Small intestinal atresia, which is detected in approximately 1 in 5 000 – 10 000 births, is the most common form of congenital intestinal obstruction and may occur with or without other anomalies (2). Small intestinal atresia in combination with other anomalies is associated with more complications and a poorer prognosis. Gestational age at birth also affects the prognosis. Single sporadic cases of isolated small intestinal atresia are most typical, but familial cases have also been reported, both with and without known relatedness. Familial cases consistent with autosomal dominant inheritance have been described, as have families in which there appears to be autosomal recessive inheritance (3, 4). Population studies show high heritability, but no key genetic cause has been identified and multifactorial inheritance is likely (5). The recurrence risk must therefore be assessed in each individual family on the basis of family history. In this family, the recurrence risk will be around 25 %, or somewhat higher if the possibility of autosomal dominant inheritance is taken into account.

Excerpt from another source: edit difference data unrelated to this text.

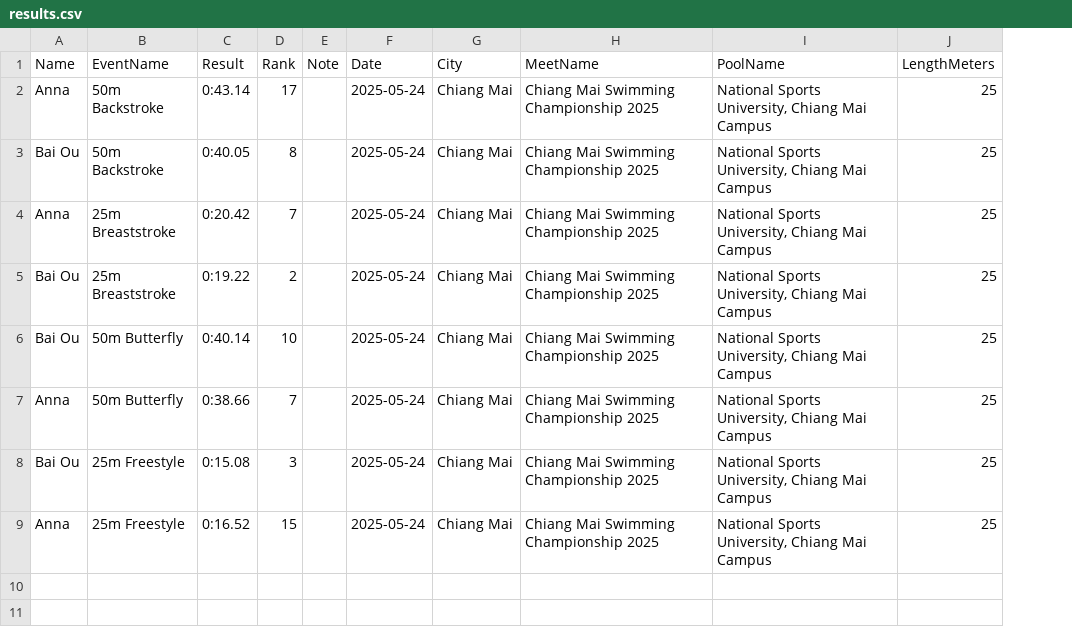
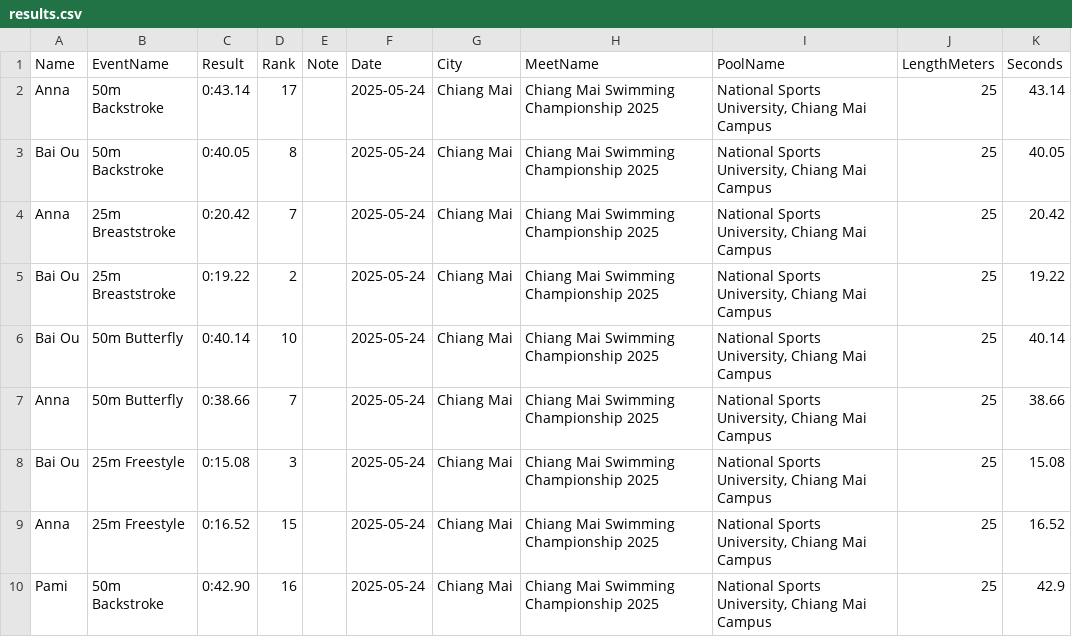
Before and after one commit to smallworldll/swim-results-viewer, a CSV file: meets/2025-05-24_Chiang Mai_National Sports University, Chiang Mai Campus/results.csv, drawn as a sheet; the diff names each change by its address in the sheet, - before the commit and + after, or states it on an @@ line.

Commit message:
Save results for 2025-05-24_Chiang Mai_National Sports University, Chiang Mai Campus

```diff
--- a/meets/2025-05-24_Chiang Mai_National Sports University, Chiang Mai Campus/results.csv
+++ b/meets/2025-05-24_Chiang Mai_National Sports University, Chiang Mai Campus/results.csv
+column K (Seconds), rows 2-9: 43.14 | 40.05 | 20.42 | 19.22 | 40.14 | 38.66 | 15.08 | 16.52
+row 10: Pami | 50m Backstroke | 0:42.90 | 16 |  | 2025-05-24 | Chiang Mai | Chiang Mai Swimming Championship 2025 | National Sports University, Chiang Mai Campus | 25 | 42.9
```
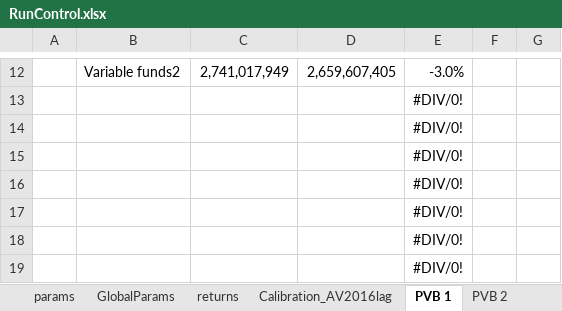
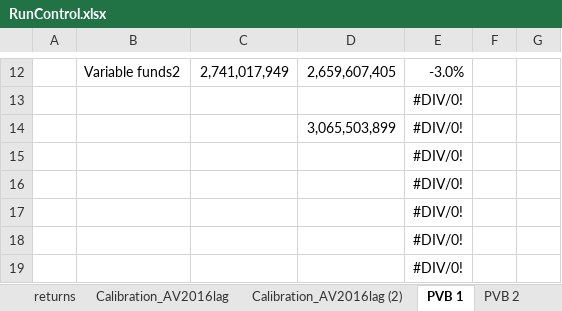
Before and after one commit to marshallpku/RSF_NYCTRS, an Excel workbook: RunControl.xlsx, sheet PVB 1, drawn as a sheet; only a part is shown, gaps mark what is left out; values as stored, in another font and other column widths than the file's, no borders; conditional formats not drawn; the diff names each change by its address in the sheet, - before the commit and + after, or states it on an @@ line.

```diff
--- a/RunControl.xlsx (sheet PVB 1)
+++ b/RunControl.xlsx (sheet PVB 1)
+sheet tab: Calibration_AV2016lag (2)
-D14: (empty)
+D14: 3,065,503,899
```
Also changed, not shown: sheet params, 20 other files.
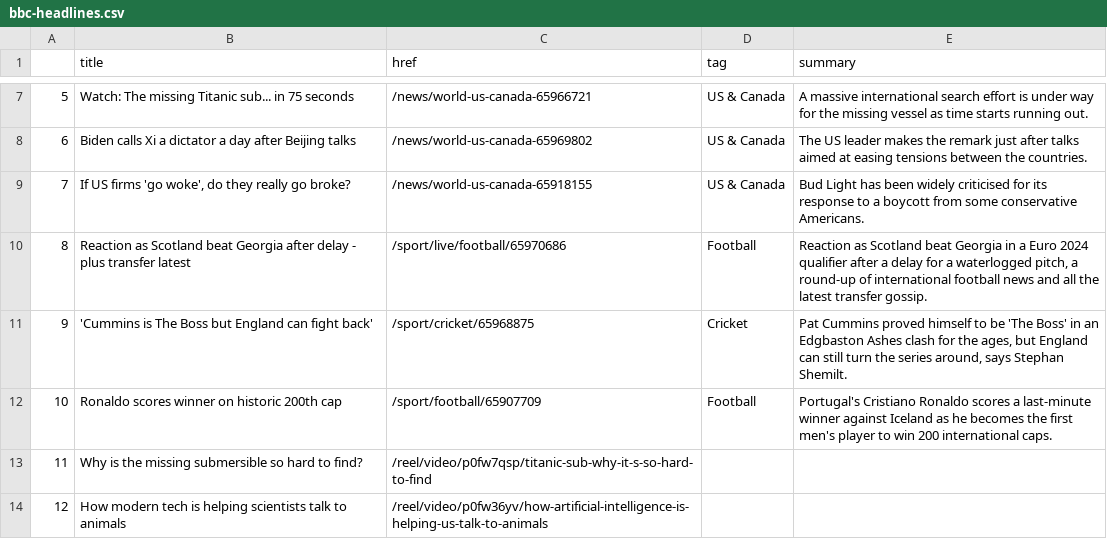
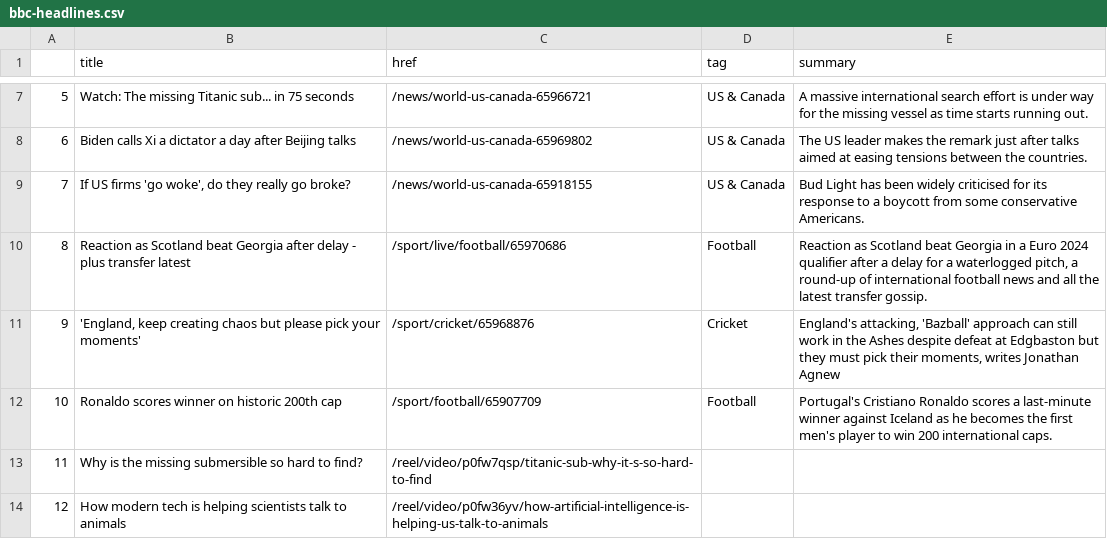
Before and after one commit to marypasciak/automatic-scraper, a CSV file: bbc-headlines.csv, drawn as a sheet; only a part is shown, gaps mark what is left out.

```diff
--- a/bbc-headlines.csv
+++ b/bbc-headlines.csv
@@ -10,3 +10,3 @@
 8,Reaction as Scotland beat Georgia after delay - plus transfer latest,/sport/live/football/65970686,Football,"Reaction as Scotland beat Georgia in a Euro 2024 qualifier after a delay for a waterlogged pitch, a round-up of international football news and all the latest transfer gossip."
-9,'Cummins is The Boss but England can fight back',/sport/cricket/65968875,Cricket,"Pat Cummins proved himself to be 'The Boss' in an Edgbaston Ashes clash for the ages, but England can still turn the series around, says Stephan Shemilt."
+9,"'England, keep creating chaos but please pick your moments'",/sport/cricket/65968876,Cricket,"England's attacking, 'Bazball' approach can still work in the Ashes despite defeat at Edgbaston but they must pick their moments, writes Jonathan Agnew"
 10,Ronaldo scores winner on historic 200th cap,/sport/football/65907709,Football,Portugal's Cristiano Ronaldo scores a last-minute winner against Iceland as he becomes the first men's player to win 200 international caps.
```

Although there is a known association between umbilical cord ulceration and fetal intestinal atresia (6), the literature in the field is limited (6–10). The incidence of umbilical cord ulceration in cases of intestinal atresia is reported to be between 6.5 % (10) and 13.6 % (6). There are several hypotheses about the causal relationship between the two (11). Recent reports propose that gastrointestinal reflux of stomach contents into the amniotic fluid exerts a chemical effect on the amniotic epithelium and Wharton’s jelly, resulting in umbilical cord ulceration (7, 10). It is known that thick meconium may result in cord necrosis (12), which supports the hypothesis that the cause is a chemical process whereby substances in the amniotic fluid destroy the cord. The degree of ulceration does not appear to depend on whether the intestinal obstruction is on the oral or anal side of the major duodenal papilla (7). Haemodynamic changes in connection with birth may increase the risk of ulceration (13).
A Norwegian study showed an increased risk of sudden, unexplained death in fetuses with small intestinal obstruction (14). Bradycardia episodes were recorded prior to fetal death and were interpreted as resulting from vagal overactivity associated with distension of the gastrointestinal tract. It is not clear whether the umbilical cord and placenta were examined in this study.
In our case, fetal bradycardia is thought to have been the result of a reflex response to acute hypovolemia, which is often found in cases of cord rupture (9, 10, 15, 16). In this context, the absence of clinical symptoms such as abdominal pain and vaginal bleeding cannot be considered reassuring (16).
Cord ulceration in association with intestinal atresia is a life-threatening condition with a high risk of mortality or serious sequelae, not least because the fetus has very limited defences against acute hypovolemia (17). Detecting the haemorrhage itself is difficult. The diagnosis should be made when suspected fetal small intestinal atresia is accompanied by abnormal cardiotocography and the absence of maternal symptoms of placental abruption. Doppler ultrasound assessment of the fetal circulation will reveal high blood flow velocity in the middle cerebral artery, suggesting anaemia, but the physiological response of a fetus to severe blood loss (hypovolemia) also depends on factors such as gestational age. The fetal response to severe blood loss over a short period of time has not been fully determined. Rapid delivery with emergency neonatal care and immediate postnatal blood and volume replacement can be life-saving in such cases.